INFORMATION SUPPLIED Block Start
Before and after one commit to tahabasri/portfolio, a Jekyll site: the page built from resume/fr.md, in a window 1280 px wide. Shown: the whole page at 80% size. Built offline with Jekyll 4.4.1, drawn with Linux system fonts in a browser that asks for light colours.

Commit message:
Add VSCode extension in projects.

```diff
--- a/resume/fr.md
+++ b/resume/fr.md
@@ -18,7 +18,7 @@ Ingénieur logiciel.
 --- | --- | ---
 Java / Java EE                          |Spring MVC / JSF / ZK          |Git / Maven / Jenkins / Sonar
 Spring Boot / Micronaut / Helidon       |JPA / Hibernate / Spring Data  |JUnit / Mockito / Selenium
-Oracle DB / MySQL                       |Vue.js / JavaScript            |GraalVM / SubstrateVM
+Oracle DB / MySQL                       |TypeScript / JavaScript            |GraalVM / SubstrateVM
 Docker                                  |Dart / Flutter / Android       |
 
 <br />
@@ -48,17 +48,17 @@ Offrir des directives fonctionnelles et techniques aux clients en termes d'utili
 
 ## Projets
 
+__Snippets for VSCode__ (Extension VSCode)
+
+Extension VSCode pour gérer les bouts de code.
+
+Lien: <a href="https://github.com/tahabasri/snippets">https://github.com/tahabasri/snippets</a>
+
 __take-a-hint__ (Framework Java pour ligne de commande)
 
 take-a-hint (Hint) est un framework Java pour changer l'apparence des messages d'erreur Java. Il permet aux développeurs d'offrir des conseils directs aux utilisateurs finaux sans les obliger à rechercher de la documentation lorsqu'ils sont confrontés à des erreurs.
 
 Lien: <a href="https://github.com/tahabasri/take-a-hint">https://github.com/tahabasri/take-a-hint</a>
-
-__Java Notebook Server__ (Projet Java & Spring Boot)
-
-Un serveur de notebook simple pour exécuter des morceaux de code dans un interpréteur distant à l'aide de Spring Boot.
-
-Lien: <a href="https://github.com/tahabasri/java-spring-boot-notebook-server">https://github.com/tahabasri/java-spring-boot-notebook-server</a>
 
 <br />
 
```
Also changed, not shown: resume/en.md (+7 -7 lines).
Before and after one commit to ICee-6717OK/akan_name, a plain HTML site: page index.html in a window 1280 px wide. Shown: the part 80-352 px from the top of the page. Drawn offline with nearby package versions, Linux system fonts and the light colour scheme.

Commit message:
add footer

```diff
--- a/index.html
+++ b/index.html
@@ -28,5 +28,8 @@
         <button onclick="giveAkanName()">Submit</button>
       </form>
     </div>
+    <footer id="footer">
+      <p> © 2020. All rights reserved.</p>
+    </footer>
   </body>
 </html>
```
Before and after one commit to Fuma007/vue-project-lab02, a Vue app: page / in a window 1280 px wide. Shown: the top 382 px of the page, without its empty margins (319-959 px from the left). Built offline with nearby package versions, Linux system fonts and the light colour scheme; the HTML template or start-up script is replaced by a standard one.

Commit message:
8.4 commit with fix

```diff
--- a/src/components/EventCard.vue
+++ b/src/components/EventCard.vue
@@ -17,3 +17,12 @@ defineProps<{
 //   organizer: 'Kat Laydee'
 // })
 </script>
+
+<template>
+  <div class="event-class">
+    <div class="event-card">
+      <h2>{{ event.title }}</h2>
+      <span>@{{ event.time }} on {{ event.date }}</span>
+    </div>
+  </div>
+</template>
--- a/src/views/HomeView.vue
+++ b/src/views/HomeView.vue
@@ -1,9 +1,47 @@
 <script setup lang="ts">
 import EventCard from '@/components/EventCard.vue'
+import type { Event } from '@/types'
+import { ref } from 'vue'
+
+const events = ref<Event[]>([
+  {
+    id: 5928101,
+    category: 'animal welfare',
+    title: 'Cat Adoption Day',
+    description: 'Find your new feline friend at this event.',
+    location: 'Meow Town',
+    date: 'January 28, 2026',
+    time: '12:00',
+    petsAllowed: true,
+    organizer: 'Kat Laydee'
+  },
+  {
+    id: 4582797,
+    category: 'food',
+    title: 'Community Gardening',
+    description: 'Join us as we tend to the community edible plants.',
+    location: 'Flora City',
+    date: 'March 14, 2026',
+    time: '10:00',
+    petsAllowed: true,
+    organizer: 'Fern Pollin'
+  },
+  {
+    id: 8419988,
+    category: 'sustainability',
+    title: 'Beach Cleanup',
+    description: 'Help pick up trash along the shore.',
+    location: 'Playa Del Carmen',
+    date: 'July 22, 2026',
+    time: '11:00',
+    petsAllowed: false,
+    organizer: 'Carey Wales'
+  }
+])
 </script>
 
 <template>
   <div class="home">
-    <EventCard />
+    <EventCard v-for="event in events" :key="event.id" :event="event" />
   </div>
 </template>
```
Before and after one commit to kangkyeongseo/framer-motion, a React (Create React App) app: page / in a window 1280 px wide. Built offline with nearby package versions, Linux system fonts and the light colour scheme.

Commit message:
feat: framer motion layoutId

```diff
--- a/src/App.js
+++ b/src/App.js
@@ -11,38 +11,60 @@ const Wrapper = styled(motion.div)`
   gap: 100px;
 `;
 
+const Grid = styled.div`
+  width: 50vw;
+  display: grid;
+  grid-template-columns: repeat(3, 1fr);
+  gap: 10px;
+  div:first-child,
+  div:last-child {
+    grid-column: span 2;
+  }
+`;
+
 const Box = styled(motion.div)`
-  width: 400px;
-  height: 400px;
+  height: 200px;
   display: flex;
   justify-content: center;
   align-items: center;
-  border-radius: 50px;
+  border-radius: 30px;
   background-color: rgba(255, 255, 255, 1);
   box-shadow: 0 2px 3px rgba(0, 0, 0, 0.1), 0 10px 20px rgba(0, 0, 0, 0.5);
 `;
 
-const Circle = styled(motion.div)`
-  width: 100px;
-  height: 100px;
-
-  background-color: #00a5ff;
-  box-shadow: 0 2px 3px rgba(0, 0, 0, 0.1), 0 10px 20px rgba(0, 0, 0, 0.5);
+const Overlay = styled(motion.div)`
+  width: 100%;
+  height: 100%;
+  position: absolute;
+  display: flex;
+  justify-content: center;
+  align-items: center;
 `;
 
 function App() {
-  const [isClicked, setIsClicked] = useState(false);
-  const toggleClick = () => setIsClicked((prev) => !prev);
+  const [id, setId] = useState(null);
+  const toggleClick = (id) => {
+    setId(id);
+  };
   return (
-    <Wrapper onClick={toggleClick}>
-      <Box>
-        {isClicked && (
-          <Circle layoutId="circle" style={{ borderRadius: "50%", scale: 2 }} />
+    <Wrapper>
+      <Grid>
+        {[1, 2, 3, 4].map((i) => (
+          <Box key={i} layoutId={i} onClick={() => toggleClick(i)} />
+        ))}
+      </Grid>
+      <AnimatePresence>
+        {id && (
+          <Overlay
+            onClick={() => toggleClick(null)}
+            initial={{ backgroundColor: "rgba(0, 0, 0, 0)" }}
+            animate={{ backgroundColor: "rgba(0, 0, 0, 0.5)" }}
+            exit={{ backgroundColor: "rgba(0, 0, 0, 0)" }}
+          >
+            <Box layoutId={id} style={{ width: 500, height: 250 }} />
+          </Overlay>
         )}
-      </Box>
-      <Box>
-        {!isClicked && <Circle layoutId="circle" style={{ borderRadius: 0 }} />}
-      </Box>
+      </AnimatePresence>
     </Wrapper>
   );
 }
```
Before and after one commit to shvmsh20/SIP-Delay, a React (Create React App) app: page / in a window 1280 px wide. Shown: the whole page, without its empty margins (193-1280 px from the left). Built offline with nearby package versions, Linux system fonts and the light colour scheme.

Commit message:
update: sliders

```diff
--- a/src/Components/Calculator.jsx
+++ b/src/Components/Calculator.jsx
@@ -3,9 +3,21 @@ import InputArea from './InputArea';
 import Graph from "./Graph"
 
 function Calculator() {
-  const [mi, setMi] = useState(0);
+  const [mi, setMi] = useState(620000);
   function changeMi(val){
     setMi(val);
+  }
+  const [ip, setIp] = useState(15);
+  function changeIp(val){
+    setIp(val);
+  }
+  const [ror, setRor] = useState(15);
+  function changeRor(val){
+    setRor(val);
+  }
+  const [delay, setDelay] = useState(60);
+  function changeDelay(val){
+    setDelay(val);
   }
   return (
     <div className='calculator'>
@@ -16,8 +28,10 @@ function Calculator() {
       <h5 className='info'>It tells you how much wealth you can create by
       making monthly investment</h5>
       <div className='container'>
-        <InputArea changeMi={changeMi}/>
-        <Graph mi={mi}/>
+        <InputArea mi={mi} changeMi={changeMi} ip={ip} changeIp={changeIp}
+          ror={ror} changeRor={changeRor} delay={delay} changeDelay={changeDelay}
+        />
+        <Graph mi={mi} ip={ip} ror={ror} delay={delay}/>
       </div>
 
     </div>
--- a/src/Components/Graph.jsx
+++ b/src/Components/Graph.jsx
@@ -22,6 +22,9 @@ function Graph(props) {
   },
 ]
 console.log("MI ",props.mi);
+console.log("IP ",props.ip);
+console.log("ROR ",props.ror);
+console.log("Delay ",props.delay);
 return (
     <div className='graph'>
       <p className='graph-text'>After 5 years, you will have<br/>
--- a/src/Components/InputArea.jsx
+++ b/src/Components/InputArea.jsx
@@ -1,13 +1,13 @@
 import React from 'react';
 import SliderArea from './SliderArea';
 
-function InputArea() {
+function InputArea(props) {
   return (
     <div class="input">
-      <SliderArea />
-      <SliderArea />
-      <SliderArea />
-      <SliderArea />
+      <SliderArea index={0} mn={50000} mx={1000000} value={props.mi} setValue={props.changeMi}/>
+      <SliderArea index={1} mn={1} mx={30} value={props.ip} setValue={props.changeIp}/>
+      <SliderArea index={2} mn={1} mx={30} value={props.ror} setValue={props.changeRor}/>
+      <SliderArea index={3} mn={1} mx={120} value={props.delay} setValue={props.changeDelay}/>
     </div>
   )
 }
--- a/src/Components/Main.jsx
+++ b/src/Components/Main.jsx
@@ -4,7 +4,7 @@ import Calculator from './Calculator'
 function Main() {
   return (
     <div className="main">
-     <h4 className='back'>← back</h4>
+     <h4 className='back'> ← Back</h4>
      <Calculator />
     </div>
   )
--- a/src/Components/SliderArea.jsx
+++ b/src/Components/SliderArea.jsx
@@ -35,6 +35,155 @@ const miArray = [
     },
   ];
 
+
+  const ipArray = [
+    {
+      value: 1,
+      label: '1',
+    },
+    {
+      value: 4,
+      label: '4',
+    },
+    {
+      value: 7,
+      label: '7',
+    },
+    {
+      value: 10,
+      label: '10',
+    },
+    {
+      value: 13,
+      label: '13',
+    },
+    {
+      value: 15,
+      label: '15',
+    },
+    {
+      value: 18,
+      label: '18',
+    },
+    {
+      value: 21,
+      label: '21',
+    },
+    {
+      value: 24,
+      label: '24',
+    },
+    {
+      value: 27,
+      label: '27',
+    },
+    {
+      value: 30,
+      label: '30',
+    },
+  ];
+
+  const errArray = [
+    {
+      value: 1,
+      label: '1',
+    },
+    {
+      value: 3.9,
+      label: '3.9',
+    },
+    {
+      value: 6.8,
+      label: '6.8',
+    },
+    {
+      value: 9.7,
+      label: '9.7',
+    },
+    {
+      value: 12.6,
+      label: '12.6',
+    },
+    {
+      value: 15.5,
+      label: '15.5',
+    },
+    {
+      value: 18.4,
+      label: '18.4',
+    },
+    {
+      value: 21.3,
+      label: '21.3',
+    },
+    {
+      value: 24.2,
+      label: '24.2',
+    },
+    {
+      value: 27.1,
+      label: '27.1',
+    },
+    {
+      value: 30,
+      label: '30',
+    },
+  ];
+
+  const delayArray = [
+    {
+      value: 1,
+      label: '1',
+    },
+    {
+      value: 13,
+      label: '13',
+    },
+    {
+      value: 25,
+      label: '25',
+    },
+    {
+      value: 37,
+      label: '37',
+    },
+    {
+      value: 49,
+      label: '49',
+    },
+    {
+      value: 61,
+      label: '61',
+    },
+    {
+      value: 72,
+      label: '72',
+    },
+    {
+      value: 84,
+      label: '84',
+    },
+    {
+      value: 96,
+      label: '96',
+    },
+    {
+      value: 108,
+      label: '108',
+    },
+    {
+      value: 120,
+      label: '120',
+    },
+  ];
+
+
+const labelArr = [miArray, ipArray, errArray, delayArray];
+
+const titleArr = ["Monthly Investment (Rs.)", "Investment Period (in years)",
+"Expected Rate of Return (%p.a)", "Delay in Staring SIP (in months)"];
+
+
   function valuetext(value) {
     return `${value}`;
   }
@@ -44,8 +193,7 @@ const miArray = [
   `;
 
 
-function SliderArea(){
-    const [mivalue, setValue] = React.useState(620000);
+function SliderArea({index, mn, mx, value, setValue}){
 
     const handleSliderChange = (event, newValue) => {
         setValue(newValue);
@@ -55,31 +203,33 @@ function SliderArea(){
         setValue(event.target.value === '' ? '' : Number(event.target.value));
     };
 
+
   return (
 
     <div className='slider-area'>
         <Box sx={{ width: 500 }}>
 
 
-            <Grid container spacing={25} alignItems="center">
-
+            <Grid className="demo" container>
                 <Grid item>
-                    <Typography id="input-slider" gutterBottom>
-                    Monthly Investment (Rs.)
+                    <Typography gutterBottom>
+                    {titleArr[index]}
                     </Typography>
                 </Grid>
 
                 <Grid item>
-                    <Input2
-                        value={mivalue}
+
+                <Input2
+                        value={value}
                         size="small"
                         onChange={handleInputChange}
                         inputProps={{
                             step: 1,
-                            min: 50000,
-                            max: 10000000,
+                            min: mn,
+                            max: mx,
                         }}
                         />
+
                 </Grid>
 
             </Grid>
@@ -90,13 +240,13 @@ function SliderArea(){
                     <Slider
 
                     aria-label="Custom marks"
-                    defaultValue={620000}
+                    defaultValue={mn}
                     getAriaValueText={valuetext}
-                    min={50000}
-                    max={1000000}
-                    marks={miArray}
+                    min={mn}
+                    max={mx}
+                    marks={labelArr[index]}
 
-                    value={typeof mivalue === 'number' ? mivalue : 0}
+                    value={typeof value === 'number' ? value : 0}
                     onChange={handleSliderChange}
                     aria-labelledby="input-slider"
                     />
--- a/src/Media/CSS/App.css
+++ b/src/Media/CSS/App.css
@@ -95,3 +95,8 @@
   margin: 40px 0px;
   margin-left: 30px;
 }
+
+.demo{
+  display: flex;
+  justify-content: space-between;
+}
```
INFORMATION SUPPLIED Block End
_WORK REQUEST_: Where does the word "width" show up in the material? Copy out each line that has it.

_ANSWER SECTION_:
+  width: 50vw;
-  width: 400px;
-  width: 100px;
+  width: 100%;
+            <Box layoutId={id} style={{ width: 500, height: 250 }} />
         <Box sx={{ width: 500 }}>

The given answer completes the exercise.